Price: $45.00

Description:
(1867-1960) American physician known for the "Townsend Plan," his revolving old-age pension proposal during the Great Depression, which influenced the Roosevelt administration's Social Security system. Born in Fairbury, Ill., son of a farmer, he graduated Omaha Medical College in 1907, was a doctor in South Dakota but joined the Army Medical Corps in WW I. On leaving the Army, he worked in Long Beach, California, becoming assistant city health director. He lost his job during the Great Depression and was forced into retirement.
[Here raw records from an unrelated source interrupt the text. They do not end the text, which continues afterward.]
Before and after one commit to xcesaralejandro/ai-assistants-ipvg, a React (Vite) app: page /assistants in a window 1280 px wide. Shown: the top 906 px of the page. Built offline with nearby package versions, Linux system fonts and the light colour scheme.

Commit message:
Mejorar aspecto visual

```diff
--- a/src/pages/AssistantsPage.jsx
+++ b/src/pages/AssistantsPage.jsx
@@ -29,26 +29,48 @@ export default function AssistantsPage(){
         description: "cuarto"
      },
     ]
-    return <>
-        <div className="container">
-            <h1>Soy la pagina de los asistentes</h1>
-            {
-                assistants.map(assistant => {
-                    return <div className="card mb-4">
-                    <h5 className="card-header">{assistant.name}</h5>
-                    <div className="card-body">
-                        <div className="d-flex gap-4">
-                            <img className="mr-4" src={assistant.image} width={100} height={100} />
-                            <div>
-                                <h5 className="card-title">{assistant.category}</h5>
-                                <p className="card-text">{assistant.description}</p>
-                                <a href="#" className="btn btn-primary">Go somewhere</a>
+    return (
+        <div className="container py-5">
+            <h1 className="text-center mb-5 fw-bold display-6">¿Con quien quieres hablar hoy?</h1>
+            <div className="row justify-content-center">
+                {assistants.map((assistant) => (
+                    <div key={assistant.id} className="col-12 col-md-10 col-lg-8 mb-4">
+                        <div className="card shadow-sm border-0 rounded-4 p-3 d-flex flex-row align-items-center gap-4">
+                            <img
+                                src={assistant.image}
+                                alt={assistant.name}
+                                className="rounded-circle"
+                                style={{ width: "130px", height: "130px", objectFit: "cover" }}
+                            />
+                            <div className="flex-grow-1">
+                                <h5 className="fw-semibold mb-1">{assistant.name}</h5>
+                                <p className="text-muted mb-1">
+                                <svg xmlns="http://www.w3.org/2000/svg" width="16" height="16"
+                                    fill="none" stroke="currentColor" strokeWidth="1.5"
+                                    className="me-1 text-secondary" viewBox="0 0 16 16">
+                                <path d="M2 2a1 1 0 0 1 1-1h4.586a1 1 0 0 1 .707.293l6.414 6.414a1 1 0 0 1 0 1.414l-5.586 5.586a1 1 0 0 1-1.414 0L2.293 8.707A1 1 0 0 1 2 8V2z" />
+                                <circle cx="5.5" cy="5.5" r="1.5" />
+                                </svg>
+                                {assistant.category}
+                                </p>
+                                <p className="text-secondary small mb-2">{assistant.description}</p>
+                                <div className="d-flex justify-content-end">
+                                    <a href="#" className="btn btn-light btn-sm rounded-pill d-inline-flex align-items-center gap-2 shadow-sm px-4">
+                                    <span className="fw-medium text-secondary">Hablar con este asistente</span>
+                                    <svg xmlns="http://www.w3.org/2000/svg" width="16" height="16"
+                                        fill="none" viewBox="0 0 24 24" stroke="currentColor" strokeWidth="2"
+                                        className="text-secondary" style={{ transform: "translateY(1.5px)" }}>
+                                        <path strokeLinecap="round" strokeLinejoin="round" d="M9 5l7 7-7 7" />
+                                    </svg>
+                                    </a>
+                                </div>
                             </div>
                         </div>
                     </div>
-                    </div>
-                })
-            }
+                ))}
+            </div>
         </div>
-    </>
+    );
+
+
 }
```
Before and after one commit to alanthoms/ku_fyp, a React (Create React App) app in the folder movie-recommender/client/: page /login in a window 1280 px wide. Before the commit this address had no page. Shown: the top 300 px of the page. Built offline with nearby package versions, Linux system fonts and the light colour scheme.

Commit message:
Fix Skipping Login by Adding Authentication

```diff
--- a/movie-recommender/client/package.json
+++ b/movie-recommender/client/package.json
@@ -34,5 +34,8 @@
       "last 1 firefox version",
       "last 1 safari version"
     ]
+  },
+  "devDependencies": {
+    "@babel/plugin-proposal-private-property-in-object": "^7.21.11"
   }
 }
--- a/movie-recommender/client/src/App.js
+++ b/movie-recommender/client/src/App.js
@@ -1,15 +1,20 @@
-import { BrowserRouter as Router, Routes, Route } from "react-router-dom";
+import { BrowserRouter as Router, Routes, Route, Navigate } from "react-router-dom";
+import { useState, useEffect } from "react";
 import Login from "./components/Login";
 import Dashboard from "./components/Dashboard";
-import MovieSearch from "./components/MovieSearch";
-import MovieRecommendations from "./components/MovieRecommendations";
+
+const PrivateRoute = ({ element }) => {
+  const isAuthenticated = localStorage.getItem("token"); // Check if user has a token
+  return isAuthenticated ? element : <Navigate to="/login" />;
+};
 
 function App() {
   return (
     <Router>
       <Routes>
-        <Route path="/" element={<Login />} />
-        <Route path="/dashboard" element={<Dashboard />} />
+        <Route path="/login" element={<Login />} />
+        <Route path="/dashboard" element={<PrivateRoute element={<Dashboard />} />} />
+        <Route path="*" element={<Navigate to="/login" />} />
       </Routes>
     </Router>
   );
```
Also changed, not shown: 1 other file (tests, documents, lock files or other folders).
In 1933, he proposed a scheme whereby the Federal government would provide every person over 60 with a monthly pension of $150 (later increased to $200). Townsend argued pensioners would immediately spend the money and therefore create new jobs and bring an end to the Depression. He suggested that his Old Age Revolving Pension Plan could be financed by a Federal tax on all sales (wholesale & retail), and by 1935 his Townsend Club had 5+ million members. In 1935 he handed in to President Roosevelt a petition supporting the Old Age Revolving Pension Plan that was signed by 20+ million people. President Roosevelt proposed his own old-age policy, less generous than Townsend’s proposal. FDR’s policy included a program for poor older people with matching payments from the Federal government, Old Age Assistance, and a national old-age annuity program, later called Social Security. FDR’s programs were included in the Social Security Act, which passed in August 1935. Townsend claimed FDR’s social security legislation was inadequate and in 1936 joined Father Charles Coughlin, Gerald L. K. Smith and followers of the late Huey Long, to form the National Union of Social Justice. William Lepke was selected as their candidate in the 1936 presidential election but won only 882,479 votes. In 1936 Townsend was prosecuted by the Department of Justice for contempt of Congress, but President Roosevelt commuted his 30 day prison sentence. The Townsend Plan continued to agitate for higher benefits after the Social Security Act's passage and reached its peak of support in the months after it was enacted. The Townsend Plan was hampered by Dr. Townsend's personal control over his organization and his vendetta against Roosevelt. But, by continued political pressure, augmented by other pension organizations (inc. California's Ham and Eggs), the Townsend Plan helped induce amendments to the Social Security Act in 1939 that greatly upgraded old-age benefits for both programs. With other pension organizations that promoted state-level Old Age Assistance programs, the Townsend Plan indirectly spurred augmentation of Social Security in 1950, when it finally became a more generous program than Old Age Assistance. The Townsend Plan continued to exist in some form until the early 80s, but fell into political insignificance in the 50s. Uncommon signature on 2 ¼ x 4 slip as “Dr. F. E. Townsend”, mounted onto 2 ¾ x 4 ½ card, with small book picture of Gerald L. K. Smith, Father Coughlin & Dr. Townsend.

Condition: Very good, 2 tiny creases, very minor smudge to “d” in last name; mount remnants on verso of card
Type:Signature






[View Shopping Cart]
[Home] [Articles] [Biography] [Calendar]
[Catalogue] [Search]



enbainc@cs.com

Edward N. Bomsey Autographs, Inc.
7317 Farr Street
Annandale, VA 22003-2516
(703) 642-2040(phone & fax)




Home
Home

Articles
Articles

Biography
Biography

Calendar
Calendar

Catalogue
Catalogue

Search
Search